*How to complete this task:* Scan the entries below and extract each line with the word "AGROPECUARIA" in it.

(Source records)
== == ==

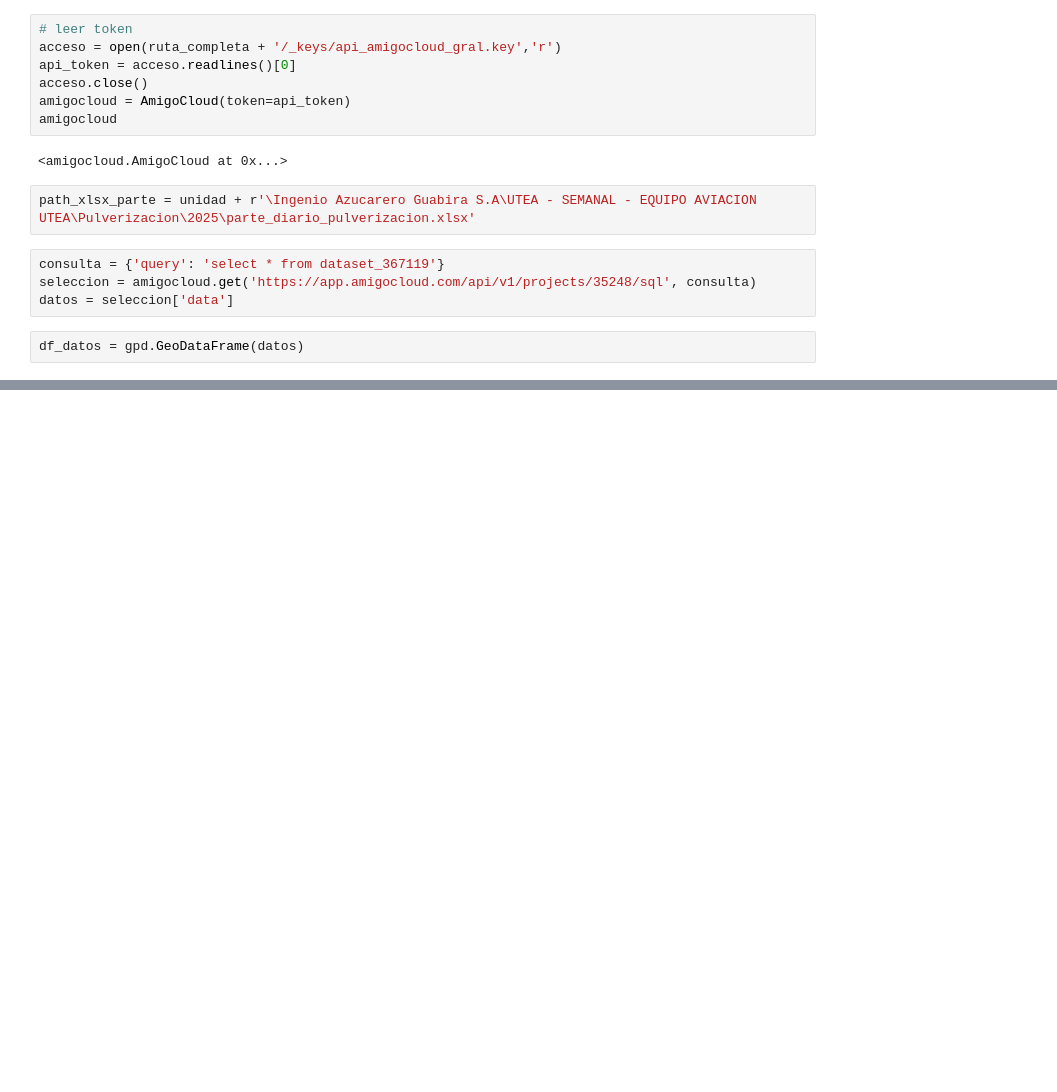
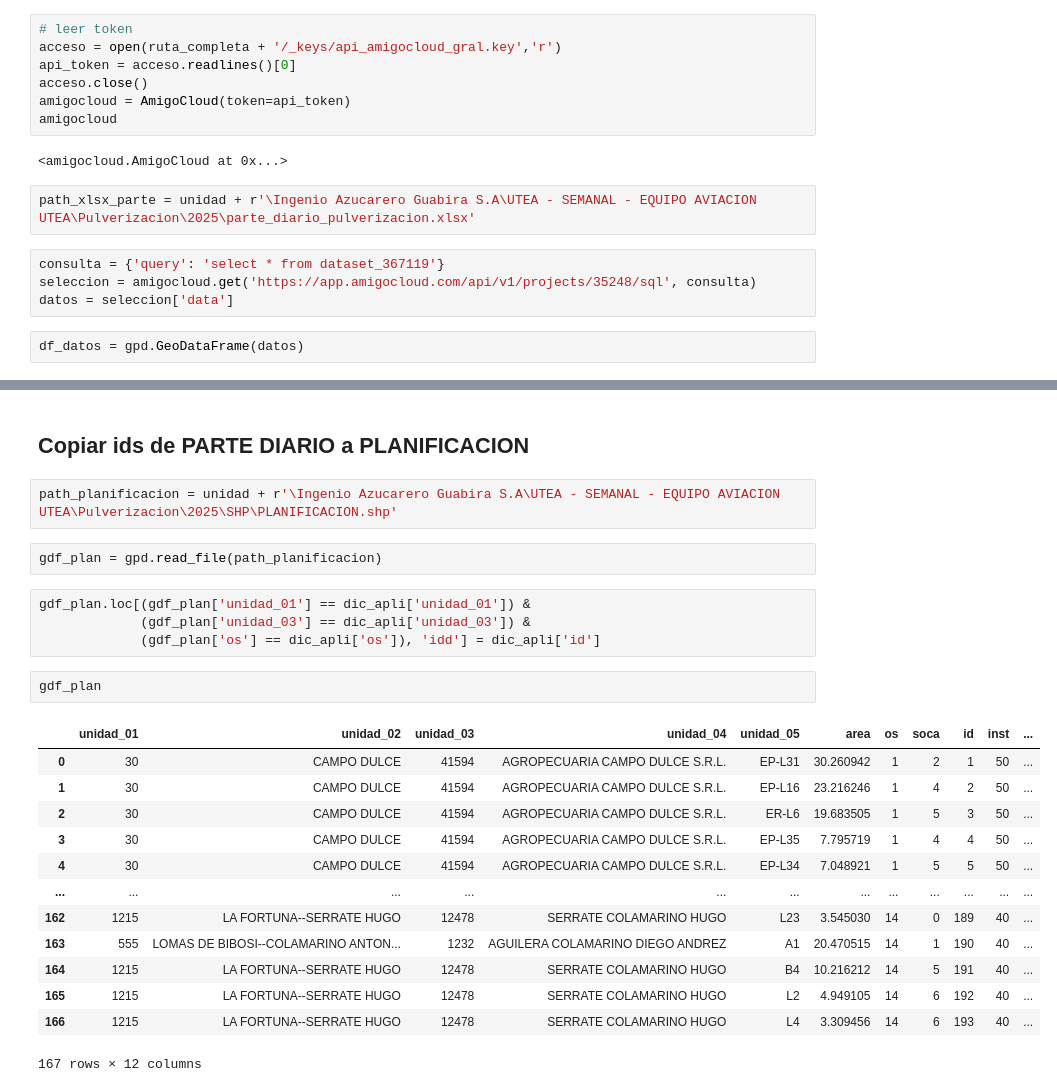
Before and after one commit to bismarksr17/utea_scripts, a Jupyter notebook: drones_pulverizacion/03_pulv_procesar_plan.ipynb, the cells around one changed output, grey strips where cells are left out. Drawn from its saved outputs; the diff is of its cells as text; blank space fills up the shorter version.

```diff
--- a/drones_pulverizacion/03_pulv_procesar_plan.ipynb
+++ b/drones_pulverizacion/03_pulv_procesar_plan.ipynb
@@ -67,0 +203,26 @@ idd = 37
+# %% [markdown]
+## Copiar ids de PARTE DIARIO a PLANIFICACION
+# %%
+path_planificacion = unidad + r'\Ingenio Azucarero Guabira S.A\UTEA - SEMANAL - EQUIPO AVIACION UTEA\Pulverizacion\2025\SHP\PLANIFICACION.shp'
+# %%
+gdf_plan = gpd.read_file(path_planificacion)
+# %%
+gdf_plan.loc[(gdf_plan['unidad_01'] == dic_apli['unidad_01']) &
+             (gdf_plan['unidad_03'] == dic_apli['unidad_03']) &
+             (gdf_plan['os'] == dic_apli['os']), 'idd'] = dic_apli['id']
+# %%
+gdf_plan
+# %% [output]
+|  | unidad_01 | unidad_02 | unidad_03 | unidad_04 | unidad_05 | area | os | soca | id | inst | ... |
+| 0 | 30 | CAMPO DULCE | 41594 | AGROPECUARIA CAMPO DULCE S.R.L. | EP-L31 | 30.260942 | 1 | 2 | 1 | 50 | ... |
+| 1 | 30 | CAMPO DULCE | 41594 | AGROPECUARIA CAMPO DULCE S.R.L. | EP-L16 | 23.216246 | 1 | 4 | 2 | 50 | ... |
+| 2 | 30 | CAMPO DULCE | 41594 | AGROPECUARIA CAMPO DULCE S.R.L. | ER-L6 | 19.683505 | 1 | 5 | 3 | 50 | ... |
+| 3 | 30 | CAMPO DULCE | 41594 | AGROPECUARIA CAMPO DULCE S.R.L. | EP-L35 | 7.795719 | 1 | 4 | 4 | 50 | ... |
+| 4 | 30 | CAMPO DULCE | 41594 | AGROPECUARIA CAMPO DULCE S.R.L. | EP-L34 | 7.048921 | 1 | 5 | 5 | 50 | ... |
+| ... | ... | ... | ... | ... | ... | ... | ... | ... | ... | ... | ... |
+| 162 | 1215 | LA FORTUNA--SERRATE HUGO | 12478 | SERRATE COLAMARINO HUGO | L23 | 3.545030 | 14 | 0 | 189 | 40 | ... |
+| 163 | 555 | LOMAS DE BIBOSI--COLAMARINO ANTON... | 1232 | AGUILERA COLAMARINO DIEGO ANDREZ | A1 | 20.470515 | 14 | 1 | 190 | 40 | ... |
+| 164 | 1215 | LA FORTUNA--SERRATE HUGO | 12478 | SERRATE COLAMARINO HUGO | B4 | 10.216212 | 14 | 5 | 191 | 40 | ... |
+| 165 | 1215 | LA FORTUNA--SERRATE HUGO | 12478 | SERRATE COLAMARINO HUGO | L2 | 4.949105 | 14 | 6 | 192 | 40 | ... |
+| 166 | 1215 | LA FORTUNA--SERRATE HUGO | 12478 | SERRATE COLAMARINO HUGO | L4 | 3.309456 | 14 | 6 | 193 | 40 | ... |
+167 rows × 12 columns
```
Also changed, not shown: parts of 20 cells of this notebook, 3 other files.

== == ==

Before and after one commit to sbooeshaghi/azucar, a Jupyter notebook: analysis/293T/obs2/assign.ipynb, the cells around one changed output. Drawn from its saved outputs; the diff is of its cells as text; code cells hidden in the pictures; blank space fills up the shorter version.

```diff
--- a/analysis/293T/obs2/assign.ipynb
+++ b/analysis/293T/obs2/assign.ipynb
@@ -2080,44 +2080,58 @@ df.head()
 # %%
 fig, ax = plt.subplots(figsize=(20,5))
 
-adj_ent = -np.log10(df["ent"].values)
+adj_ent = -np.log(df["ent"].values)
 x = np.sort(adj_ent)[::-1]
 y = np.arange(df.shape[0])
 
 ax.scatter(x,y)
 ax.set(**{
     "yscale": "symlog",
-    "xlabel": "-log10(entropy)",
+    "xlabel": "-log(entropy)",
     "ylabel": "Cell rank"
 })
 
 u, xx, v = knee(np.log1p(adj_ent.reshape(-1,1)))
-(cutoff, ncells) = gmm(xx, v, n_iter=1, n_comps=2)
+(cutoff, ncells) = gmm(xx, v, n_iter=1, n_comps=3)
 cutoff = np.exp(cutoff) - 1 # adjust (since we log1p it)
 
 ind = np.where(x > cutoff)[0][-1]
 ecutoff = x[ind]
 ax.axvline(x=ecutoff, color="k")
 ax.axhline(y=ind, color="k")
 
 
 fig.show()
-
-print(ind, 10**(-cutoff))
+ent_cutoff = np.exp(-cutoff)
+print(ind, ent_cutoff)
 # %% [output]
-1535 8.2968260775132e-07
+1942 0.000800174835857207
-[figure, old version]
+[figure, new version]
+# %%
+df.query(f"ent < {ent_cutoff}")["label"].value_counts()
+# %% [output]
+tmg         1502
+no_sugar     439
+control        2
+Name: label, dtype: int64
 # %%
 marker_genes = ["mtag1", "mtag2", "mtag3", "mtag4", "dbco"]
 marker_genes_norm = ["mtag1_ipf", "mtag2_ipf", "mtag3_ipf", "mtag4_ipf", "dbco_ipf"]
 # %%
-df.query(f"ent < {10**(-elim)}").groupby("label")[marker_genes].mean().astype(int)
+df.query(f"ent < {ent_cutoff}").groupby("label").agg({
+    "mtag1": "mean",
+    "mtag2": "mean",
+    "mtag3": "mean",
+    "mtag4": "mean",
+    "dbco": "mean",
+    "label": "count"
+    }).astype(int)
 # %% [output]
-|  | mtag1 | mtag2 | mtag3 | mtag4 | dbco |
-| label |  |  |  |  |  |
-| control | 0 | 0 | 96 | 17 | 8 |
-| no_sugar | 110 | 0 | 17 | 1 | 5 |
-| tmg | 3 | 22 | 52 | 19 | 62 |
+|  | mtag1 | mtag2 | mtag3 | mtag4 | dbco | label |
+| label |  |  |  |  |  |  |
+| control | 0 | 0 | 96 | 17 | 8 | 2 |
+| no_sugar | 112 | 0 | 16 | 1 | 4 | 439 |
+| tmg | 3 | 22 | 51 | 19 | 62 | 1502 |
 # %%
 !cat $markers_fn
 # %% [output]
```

== == ==

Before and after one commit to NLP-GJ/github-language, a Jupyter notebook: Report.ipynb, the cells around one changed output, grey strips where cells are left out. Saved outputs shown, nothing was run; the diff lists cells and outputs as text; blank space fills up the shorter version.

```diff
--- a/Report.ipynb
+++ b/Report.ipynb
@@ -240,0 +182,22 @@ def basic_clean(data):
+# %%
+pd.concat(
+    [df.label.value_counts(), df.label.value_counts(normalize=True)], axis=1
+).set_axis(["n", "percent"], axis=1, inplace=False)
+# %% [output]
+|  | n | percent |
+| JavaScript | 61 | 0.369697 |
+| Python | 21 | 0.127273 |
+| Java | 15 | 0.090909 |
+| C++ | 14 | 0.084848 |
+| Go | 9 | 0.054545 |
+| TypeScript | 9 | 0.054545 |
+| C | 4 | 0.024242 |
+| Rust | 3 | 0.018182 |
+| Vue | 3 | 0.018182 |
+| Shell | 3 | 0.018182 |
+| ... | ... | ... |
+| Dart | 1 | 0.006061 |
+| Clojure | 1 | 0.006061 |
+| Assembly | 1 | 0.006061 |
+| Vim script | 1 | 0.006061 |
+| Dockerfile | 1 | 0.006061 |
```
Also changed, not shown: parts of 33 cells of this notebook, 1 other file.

== == ==

*Problem solution:*
+| 0 | 30 | CAMPO DULCE | 41594 | AGROPECUARIA CAMPO DULCE S.R.L. | EP-L31 | 30.260942 | 1 | 2 | 1 | 50 | ... |
+| 1 | 30 | CAMPO DULCE | 41594 | AGROPECUARIA CAMPO DULCE S.R.L. | EP-L16 | 23.216246 | 1 | 4 | 2 | 50 | ... |
+| 2 | 30 | CAMPO DULCE | 41594 | AGROPECUARIA CAMPO DULCE S.R.L. | ER-L6 | 19.683505 | 1 | 5 | 3 | 50 | ... |
+| 3 | 30 | CAMPO DULCE | 41594 | AGROPECUARIA CAMPO DULCE S.R.L. | EP-L35 | 7.795719 | 1 | 4 | 4 | 50 | ... |
+| 4 | 30 | CAMPO DULCE | 41594 | AGROPECUARIA CAMPO DULCE S.R.L. | EP-L34 | 7.048921 | 1 | 5 | 5 | 50 | ... |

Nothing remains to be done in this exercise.